In a paper titled “Taxing Sin,” the pair write that arguments for imposing new excise taxes and increasing existing ones – on such items as cigarettes, alcoholic beverages, gasoline, bullets, and, more recently, sugary soft drinks and fatty snacks – have reemerged with bipartisan support and have spawned several myths about the efficacy of sin taxation.
“So-called sin taxes, even those passed with the best of intentions, have undesirable consequences because they contradict basic principles of economics, finance and, most importantly, free choice. In general, since proposals to tax lifestyle choices are concentrated on narrow consumer choices, they are rarely efficient,” Williams and Christ write.
They add that ”taxing sin usually does not end up significantly altering the ‘sinful’ behavior but rather rewards the very private organizations or politicians who have lobbied for the tax.” In addition, sin tax revenue is collected primarily at the expense of the poor.
One of the few things sin taxes are good for is triggering smuggling and black markets, especially when they create large price differences in neighboring areas.

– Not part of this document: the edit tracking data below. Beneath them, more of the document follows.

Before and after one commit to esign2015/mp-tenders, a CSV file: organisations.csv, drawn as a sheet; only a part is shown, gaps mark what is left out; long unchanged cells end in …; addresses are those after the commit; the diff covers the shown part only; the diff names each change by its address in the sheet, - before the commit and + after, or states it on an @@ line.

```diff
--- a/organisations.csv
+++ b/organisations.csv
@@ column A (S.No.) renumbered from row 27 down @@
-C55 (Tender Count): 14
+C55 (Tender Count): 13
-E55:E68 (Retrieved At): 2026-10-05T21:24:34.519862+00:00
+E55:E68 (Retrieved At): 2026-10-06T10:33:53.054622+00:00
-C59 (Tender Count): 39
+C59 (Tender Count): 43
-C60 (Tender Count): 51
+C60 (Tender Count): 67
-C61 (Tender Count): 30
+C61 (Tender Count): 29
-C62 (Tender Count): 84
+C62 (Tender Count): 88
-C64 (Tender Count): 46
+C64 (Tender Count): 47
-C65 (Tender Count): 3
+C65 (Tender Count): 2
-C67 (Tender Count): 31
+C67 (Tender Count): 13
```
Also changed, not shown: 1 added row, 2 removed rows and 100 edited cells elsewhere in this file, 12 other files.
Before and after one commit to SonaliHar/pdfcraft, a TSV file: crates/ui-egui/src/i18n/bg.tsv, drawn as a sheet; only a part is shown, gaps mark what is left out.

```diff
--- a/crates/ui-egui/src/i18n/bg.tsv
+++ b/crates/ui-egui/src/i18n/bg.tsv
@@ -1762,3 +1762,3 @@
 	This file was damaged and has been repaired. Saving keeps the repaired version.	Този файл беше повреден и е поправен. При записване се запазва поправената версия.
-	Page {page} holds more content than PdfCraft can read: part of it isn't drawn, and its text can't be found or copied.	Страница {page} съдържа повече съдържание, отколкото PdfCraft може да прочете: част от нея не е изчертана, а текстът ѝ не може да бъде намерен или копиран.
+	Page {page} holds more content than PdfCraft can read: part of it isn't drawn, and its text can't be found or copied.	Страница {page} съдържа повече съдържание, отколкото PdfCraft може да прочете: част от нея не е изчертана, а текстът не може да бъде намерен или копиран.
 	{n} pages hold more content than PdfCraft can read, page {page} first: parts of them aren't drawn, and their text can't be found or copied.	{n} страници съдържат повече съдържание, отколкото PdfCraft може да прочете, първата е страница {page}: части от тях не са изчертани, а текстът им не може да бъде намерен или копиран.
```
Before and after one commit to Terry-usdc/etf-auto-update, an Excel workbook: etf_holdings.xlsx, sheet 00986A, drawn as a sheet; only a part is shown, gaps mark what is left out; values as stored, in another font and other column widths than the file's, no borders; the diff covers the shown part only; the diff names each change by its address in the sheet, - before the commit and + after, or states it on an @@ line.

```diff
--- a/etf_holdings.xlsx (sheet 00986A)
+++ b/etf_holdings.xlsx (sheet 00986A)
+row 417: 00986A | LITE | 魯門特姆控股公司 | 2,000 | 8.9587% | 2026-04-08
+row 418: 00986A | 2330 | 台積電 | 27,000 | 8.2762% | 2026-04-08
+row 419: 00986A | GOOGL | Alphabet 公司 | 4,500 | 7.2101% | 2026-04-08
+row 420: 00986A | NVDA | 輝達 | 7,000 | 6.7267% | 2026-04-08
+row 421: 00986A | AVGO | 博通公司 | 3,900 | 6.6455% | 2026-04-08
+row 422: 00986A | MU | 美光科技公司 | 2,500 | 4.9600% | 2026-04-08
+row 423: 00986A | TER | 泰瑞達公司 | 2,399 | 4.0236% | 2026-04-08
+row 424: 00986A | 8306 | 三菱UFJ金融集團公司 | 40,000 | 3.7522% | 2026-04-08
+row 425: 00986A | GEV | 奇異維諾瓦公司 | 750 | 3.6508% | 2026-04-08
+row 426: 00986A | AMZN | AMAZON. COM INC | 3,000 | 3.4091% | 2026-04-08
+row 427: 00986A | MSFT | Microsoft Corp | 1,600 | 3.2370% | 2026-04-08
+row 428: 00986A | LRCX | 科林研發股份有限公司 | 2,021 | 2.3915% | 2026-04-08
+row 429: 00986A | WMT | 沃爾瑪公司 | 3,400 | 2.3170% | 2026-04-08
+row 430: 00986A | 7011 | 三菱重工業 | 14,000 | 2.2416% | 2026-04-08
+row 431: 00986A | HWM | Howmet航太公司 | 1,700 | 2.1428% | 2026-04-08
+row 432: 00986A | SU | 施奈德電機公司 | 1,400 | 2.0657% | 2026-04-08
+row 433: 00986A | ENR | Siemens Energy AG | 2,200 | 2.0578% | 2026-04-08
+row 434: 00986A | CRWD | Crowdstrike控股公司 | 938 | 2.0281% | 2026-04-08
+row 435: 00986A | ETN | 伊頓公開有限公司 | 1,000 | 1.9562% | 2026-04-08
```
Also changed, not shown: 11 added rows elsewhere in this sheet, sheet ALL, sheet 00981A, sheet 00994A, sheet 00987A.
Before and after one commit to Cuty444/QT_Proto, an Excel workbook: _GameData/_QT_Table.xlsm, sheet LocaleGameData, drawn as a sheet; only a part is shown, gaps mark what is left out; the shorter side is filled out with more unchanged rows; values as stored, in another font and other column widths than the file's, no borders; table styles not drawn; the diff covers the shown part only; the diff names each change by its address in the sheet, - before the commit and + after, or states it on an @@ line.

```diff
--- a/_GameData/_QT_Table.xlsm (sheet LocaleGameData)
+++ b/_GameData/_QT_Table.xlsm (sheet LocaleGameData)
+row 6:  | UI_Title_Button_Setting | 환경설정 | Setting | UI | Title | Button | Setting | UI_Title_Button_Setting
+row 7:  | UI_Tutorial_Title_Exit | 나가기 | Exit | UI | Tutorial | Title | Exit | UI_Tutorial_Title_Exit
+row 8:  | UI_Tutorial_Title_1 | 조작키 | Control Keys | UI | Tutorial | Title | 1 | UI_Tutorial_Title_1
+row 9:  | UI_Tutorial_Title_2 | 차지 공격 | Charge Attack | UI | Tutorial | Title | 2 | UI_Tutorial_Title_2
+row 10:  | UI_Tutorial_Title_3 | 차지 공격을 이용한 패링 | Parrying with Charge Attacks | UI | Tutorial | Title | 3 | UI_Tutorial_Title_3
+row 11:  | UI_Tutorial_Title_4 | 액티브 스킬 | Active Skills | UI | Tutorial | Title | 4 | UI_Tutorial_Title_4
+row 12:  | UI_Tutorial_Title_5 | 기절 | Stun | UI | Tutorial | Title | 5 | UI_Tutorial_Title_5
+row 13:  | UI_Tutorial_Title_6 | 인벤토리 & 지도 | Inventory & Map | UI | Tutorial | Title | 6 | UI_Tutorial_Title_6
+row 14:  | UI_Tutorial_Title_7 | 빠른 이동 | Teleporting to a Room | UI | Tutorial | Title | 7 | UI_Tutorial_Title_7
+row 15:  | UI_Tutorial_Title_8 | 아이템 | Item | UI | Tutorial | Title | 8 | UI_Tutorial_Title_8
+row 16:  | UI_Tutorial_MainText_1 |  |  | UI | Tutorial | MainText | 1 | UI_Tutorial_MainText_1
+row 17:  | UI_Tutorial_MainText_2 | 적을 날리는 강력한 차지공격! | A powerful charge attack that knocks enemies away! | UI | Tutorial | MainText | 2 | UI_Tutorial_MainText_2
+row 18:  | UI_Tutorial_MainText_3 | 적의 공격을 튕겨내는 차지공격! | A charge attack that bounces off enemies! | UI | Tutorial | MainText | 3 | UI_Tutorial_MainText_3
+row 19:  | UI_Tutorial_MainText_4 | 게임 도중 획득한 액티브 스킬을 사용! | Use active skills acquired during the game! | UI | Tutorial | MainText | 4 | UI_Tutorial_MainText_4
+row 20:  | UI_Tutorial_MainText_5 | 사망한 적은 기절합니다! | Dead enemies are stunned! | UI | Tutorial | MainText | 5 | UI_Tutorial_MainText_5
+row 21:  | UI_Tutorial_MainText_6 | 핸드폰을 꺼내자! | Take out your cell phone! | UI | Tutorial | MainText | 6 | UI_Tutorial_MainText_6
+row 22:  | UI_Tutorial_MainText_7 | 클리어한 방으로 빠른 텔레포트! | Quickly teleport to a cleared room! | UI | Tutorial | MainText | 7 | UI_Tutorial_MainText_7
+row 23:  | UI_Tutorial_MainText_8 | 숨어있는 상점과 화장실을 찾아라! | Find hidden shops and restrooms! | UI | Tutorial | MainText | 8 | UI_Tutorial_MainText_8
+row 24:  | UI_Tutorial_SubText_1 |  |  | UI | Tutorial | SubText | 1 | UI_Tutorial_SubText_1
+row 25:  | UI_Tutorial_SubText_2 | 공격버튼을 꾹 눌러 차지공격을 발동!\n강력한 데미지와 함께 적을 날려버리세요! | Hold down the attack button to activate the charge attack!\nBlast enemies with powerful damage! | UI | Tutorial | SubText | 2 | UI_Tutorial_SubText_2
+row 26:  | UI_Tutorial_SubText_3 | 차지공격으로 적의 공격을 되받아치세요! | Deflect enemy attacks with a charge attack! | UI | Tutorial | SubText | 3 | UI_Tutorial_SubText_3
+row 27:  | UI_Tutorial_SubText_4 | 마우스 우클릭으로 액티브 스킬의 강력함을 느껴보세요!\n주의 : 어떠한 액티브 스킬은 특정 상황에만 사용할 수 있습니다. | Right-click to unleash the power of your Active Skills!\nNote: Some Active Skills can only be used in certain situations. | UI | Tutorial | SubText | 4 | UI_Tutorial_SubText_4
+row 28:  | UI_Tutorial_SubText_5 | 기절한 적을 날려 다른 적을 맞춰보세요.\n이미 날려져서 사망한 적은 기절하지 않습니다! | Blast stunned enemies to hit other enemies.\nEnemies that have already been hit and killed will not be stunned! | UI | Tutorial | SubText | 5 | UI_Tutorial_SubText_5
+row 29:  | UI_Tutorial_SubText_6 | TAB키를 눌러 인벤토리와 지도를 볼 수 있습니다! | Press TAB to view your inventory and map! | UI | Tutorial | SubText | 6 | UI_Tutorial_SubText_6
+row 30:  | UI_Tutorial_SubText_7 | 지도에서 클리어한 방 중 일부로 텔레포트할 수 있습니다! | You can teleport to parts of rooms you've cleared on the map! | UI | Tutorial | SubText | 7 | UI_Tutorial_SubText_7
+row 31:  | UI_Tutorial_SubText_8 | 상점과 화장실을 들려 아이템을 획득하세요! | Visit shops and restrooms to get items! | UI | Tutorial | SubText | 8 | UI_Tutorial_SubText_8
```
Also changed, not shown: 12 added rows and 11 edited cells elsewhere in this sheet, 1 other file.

Williams and Christ write that sin tax adherents strongly believe that most citizens are inherently incapable of making consumption decisions for themselves.
Carried to its logical extreme, “the notion that any product or lifestyle choice that even remotely contributes to health care costs should be taxed to help finance public spending would leave nothing untaxed.” Once it becomes “legitimate for government to protect individuals from their own follies,” there is no way to establish limits to governmental powers. As Nobel Prize winner James Buchanan pointed out, any attempt of a government to restrict private consumption choices with sin taxes is nothing but a “meddlesome preference.”